■ **PROBLEM TO WORK ON**:
Filtering the records below, copy only those lines that include the word "lcyxc".

= Beginning of Section =

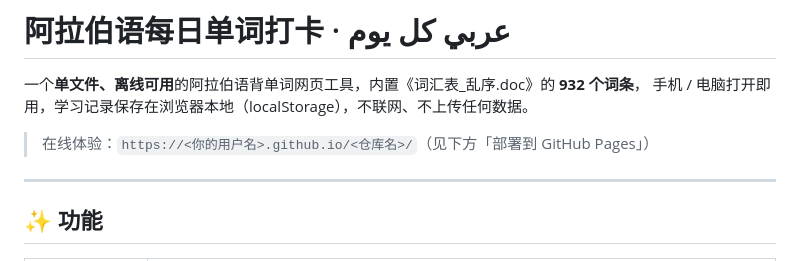
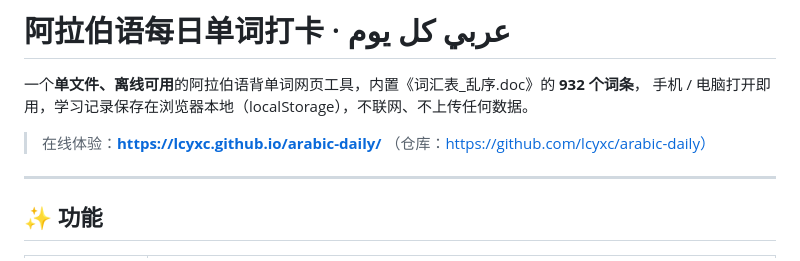
Before and after one commit to lcyxc/arabic-daily, a Markdown page: README.md, the part around the change. Rendered like a GitHub page.

Commit message:
文档补充线上地址：https://lcyxc.github.io/arabic-daily/

```diff
--- a/README.md
+++ b/README.md
@@ -3,7 +3,7 @@
 一个**单文件、离线可用**的阿拉伯语背单词网页工具，内置《词汇表_乱序.doc》的 **932 个词条**，
 手机 / 电脑打开即用，学习记录保存在浏览器本地（localStorage），不联网、不上传任何数据。
 
-> 在线体验：`https://<你的用户名>.github.io/<仓库名>/`（见下方「部署到 GitHub Pages」）
+> 在线体验：**https://lcyxc.github.io/arabic-daily/** （仓库：https://github.com/lcyxc/arabic-daily）
 
 ---
 
```
Also changed, not shown: Explain.md (+3 -0 lines).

= End of Section =

■ **WRITTEN SOLUTION**:
Before and after one commit to lcyxc/arabic-daily, a Markdown page: README.md, the part around the change. Rendered like a GitHub page.
文档补充线上地址：https://lcyxc.github.io/arabic-daily/
+> 在线体验：**https://lcyxc.github.io/arabic-daily/** （仓库：https://github.com/lcyxc/arabic-daily）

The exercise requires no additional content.